Fellow SNP Councillor Kenny McLeod questioned the suggestion by officials that Tesco would be happy for residents of the development and visitors to use their car park for store customers.

He said: “It is a bit of a cheek assuming we are going to be using their car park when they can put restrictions on it.”

The committee was asked to approve detailed conditions for the new development, including the number of car parking spaces, which went against their policy.

Lothian Buses objected to the development, saying that one block of flat in particular was “too close” to their depot.

They voiced concerns of future problems with new residents who would face “unacceptable” levels of noise from the depot if they opened their windows.

They said: “Musselburgh bus depot is indentified as a safeguarded transport facility in the emerging Local Development Plan.

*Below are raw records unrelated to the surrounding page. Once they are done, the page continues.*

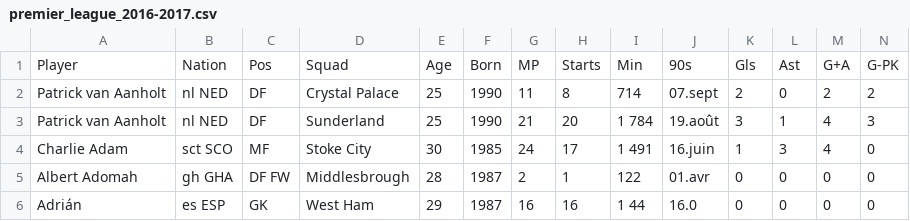
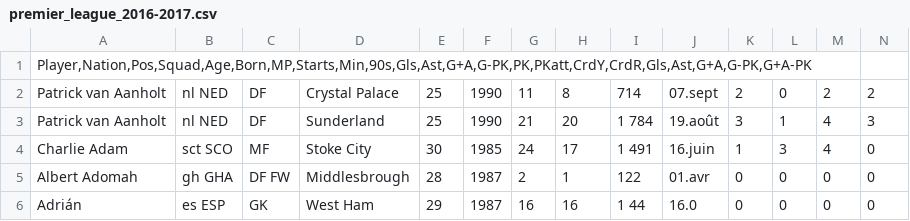
Before and after one commit to philippebvilliger/project-repo, a CSV file: data/raw/premier_league_2016-2017.csv, drawn as a sheet; only a part is shown; removed rows and columns are numbered as before the commit, all else as after; rows hold the shown columns only; the diff names each change by its address in the sheet, - before the commit and + after, or states it on an @@ line.

Commit message:
Update premier_league_2016-2017.csv

```diff
--- a/data/raw/premier_league_2016-2017.csv
+++ b/data/raw/premier_league_2016-2017.csv
-row 1: Player | Nation | Pos | Squad | Age | Born | MP | Starts | Min | 90s | Gls | Ast | G+A | G-PK
+row 1: Player,Nation,Pos,Squad,Age,Born,MP,Starts,Min,90s,Gls,Ast,G+A,G-PK,PK,PKatt,CrdY,CrdR,Gls,Ast,G+A,G-PK,G+A-PK
```
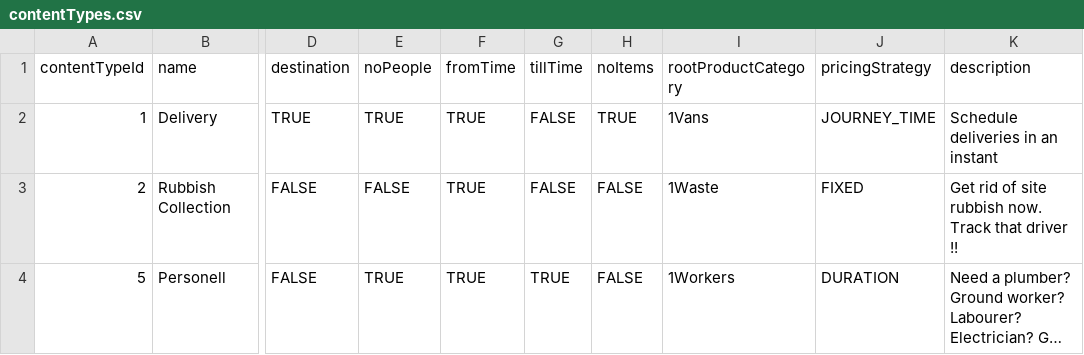
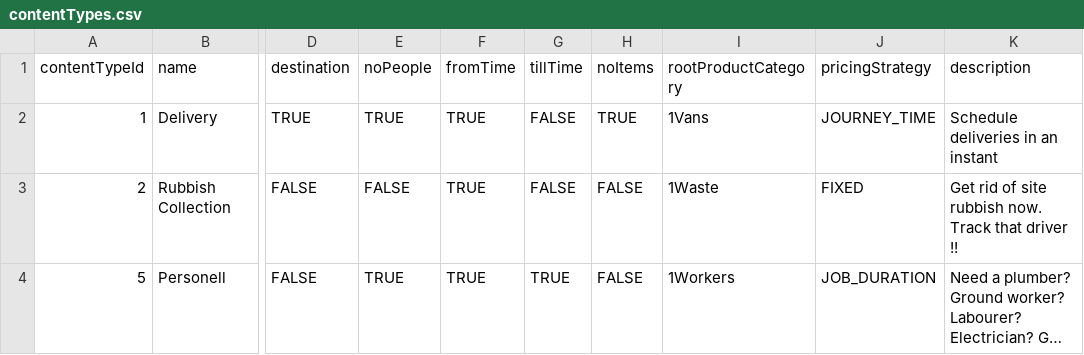
Before and after one commit to GmeduoyeClaymore/viewserver, a CSV file: viewserver-shotgun/src/main/resources/data/contentTypes.csv, drawn as a sheet; only a part is shown, gaps mark what is left out; long unchanged cells end in …; the diff names each change by its address in the sheet, - before the commit and + after, or states it on an @@ line.

```diff
--- a/viewserver-shotgun/src/main/resources/data/contentTypes.csv
+++ b/viewserver-shotgun/src/main/resources/data/contentTypes.csv
-J4 (pricingStrategy): DURATION
+J4 (pricingStrategy): JOB_DURATION
```
Also changed, not shown: viewserver-shotgun/src/main/resources/data/product.csv, 13 other files.
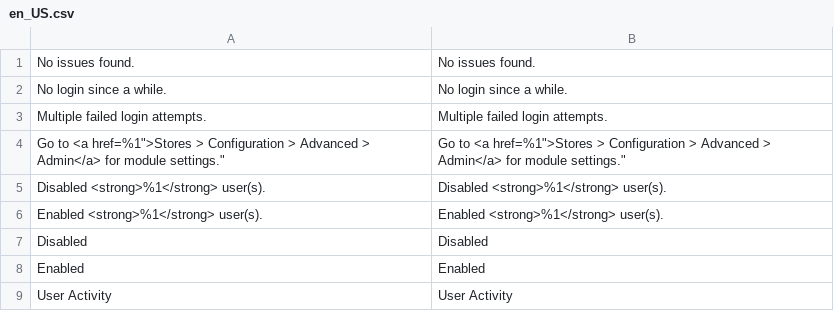
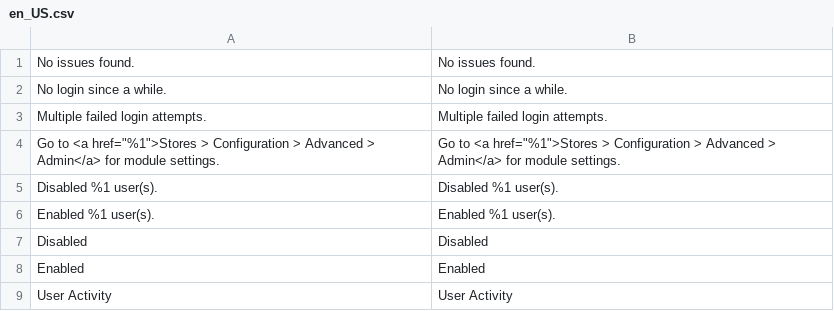
Before and after one commit to magenizr/Magenizr_AdminUser, a CSV file: i18n/en_US.csv, drawn as a sheet.

Commit message:
Harden mass actions, fix PHP 8 helper, i18n and packaging for 1.1.0
- Enforce POST on MassEnable/MassDisable (HttpPostActionInterface)
- Inject DateTimeFactory into Helper\Data (getNow referenced undefined property)
- Remove undeclared/unused resultPageFactory and unused deps from UI columns
- Switch deprecated addSuccess/addError to *Message and drop escaped HTML
- Fix broken CSV quoting in en_US/de_DE i18n files
- Add php constraint to composer.json, normalise headers/URLs to magenizr.com.au
- README: correct requirements, install version, history and About URLs

```diff
--- a/i18n/en_US.csv
+++ b/i18n/en_US.csv
@@ -3,5 +3,5 @@
 "Multiple failed login attempts.","Multiple failed login attempts."
-"Go to <a href="%1">Stores > Configuration > Advanced > Admin</a> for module settings.","Go to <a href="%1">Stores > Configuration > Advanced > Admin</a> for module settings."
-"Disabled <strong>%1</strong> user(s).","Disabled <strong>%1</strong> user(s)."
-"Enabled <strong>%1</strong> user(s).","Enabled <strong>%1</strong> user(s)."
+"Go to <a href=""%1"">Stores > Configuration > Advanced > Admin</a> for module settings.","Go to <a href=""%1"">Stores > Configuration > Advanced > Admin</a> for module settings."
+"Disabled %1 user(s).","Disabled %1 user(s)."
+"Enabled %1 user(s).","Enabled %1 user(s)."
 "Disabled","Disabled"
```
Also changed, not shown: i18n/de_DE.csv, 27 other files.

“It is an essential local public transport facility.

“The proposed development has the potential to impact on the operations of this depot once the residential units are occupied.”

Councillor Andy Forrest, ward member for Musselburgh, said that he would support the development, saying he believed the developers would have done their homework on the need for parking at the site.

The plans were approved by an 8-1 vote.